Dual resident companies are companies which are treated for tax purposes to be tax residents in two different jurisdictions. For example, Company X might be tax resident in jurisdiction A because it was registered and incorporated in jurisdiction A and the laws of this jurisdiction treat all companies registered under the laws of that jurisdiction as tax residents. On the other hand, the same company registered in jurisdiction A, might have its place of effective management (POEM) situated in jurisdiction B and the laws of this jurisdiction treats all companies which have their POEM being exercised in jurisdiction B as tax residents. Thus it is very common to have companies which according to the laws and regulations applicable in different jurisdictions are considered to be residents in more than one jurisdiction.
The terms ‘POEM’ and ‘residence’
The term ‘place of effective management’ is not defined in the OECD Model Convention (OECD MC) and according to Article 3(2) of the said Convention, any term which is not defined, will for the application of the treaty by a State, have the same meaning that it has at that time under the Laws of that State.
The term ‘residence’ in the OECD MC also makes mention of the domestic laws and is derived from the factual existence of a tax liability under the internal laws of the two contracting states, which are parties to the treaty. According to the MC, a person is a resident of a contracting state by reason of domicile, residence, place of management or any other criterion of a similar nature. The reliance on the internal laws of the jurisdictions applying the treaty will continue to result in situations in which companies will be treated as residents in two different jurisdictions and therefore entitled to two sets of treaties which are concluded by each of the contracting states.
The POEM as a tie-breaker rule
In view of the fact that double taxation treaties function through the use of distributive rules, this issue of dual resident companies needs to be resolved for the proper application of a double taxation treaty. Distributive rules seek to distribute and allocate the taxing rights between the source country (i.e. the country in which the income arises) and the resident country (i.e. the country in which the beneficial owner of the income is resident). Thus it is important to identify the country in which the beneficial owner of the income is resident.
The OECD MC tries to resolve this conflict through the POEM test, whereby a dual resident company will be considered to be a resident in that jurisdiction in which its POEM is situated.
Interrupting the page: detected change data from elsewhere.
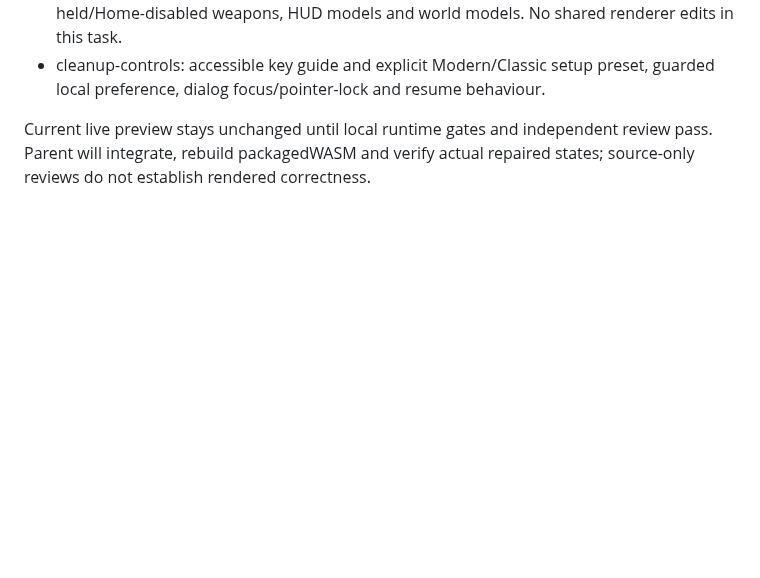
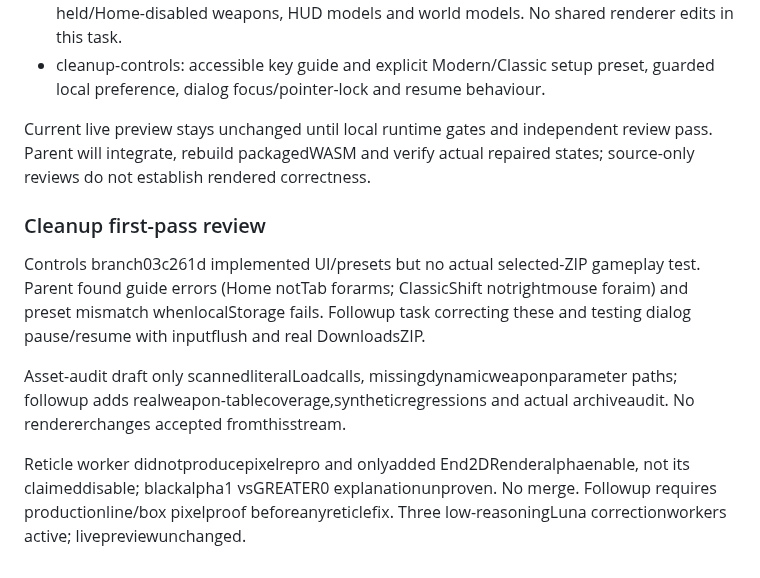
Before and after one commit to 4-R-C-4-N-4/OpenXOPS-web, a Markdown page: PROGRESS.md, the part around the change. Drawn GitHub-style; blank space fills up the shorter version.

Commit message:
docs: track cleanup review gaps and bounded corrections

```diff
--- a/PROGRESS.md
+++ b/PROGRESS.md
@@ -301,3 +301,19 @@ Three low-reasoning gpt-6-luna workers, isolated worktrees, cap3:
 Current live preview stays unchanged until local runtime gates and independent
 review pass. Parent will integrate, rebuild packagedWASM and verify actual
 repaired states; source-only reviews do not establish rendered correctness.
+
+### Cleanup first-pass review
+
+Controls branch03c261d implemented UI/presets but no actual selected-ZIP gameplay
+test. Parent found guide errors (Home notTab forarms; ClassicShift notrightmouse
+foraim) and preset mismatch whenlocalStorage fails. Followup task correcting
+these and testing dialog pause/resume with inputflush and real DownloadsZIP.
+
+Asset-audit draft only scannedliteralLoadcalls, missingdynamicweaponparameter
+paths; followup adds realweapon-tablecoverage,syntheticregressions and actual
+archiveaudit. No rendererchanges accepted fromthisstream.
+
+Reticle worker didnotproducepixelrepro and onlyadded End2DRenderalphaenable,
+not its claimeddisable; blackalpha1 vsGREATER0 explanationunproven. No merge.
+Followup requires productionline/box pixelproof beforeanyreticlefix.
+Three low-reasoningLuna correctionworkers active; livepreviewunchanged.
```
This does not mean that the company will be considered to be non-resident in the country of incorporation for the purposes of that country’s tax laws. The POEM test ensures that for the proper functioning of the treaty, the dual resident company will be considered to be a resident of the jurisdiction in which the POEM is situated.
The POEM test is a test which in the case of dual residence, seeks to exclude an artificial person from the definition of a resident, on the basis of a purely formal criterion such as registration.
The POEM criterion is a term which as already mentioned above, is undefined in the OECD Model Convention and has been subject to various interpretations. Furthermore, it is possible to have a company which may have more than one POEM at a given point in time, given the modern information technology and infrastructures of this day and age. Where the POEM tests fails to resolve the conflict, the treaty cannot be applied, therefore possibly resulting in unrelieved double taxation. Although double taxation agreements have clauses (Article 25 of the OECD MC), whereby competent authorities can seek to reach an agreement through a Mutual Agreement Procedure (MAP), this is no guarantee that the matter will be resolved in view of the fact that competent authorities may still be unable to reach an agreement, unless there is a mandatory arbitration clause.
Dual resident companies might be seen by tax authorities as being engaged in aggressive tax planning and treaty shopping by attempting to be entitled to two sets of tax treaties. This is undesirable. A dual resident company is however not always the result of aggressive tax planning and should not always be deterred through unrelieved double taxation, uncertainty or onerous administrative burdens.
The POEM is currently the sole tie breaker rule which resolves cases of dual resident companies, a test which is largely efficient in a number of cases, although in some difficult cases it fails. Examples include cases in which a company is considered to have a POEM in more than one jurisdiction or cases where a company might not have a POEM in either of the jurisdictions when applying a particular treaty.
OECD BEPS Action Plan 6
In view of the fact that currently the POEM test is the sole method of resolving the issue of dual resident companies, the OECD in its BEPS Action Plan 6 proposes to replace this test with a more subjective one, under which competent authorities will determine which contracting state a company should be deemed to be a resident of, by taking into account the company’s POEM, place of incorporation and any other relevant factors.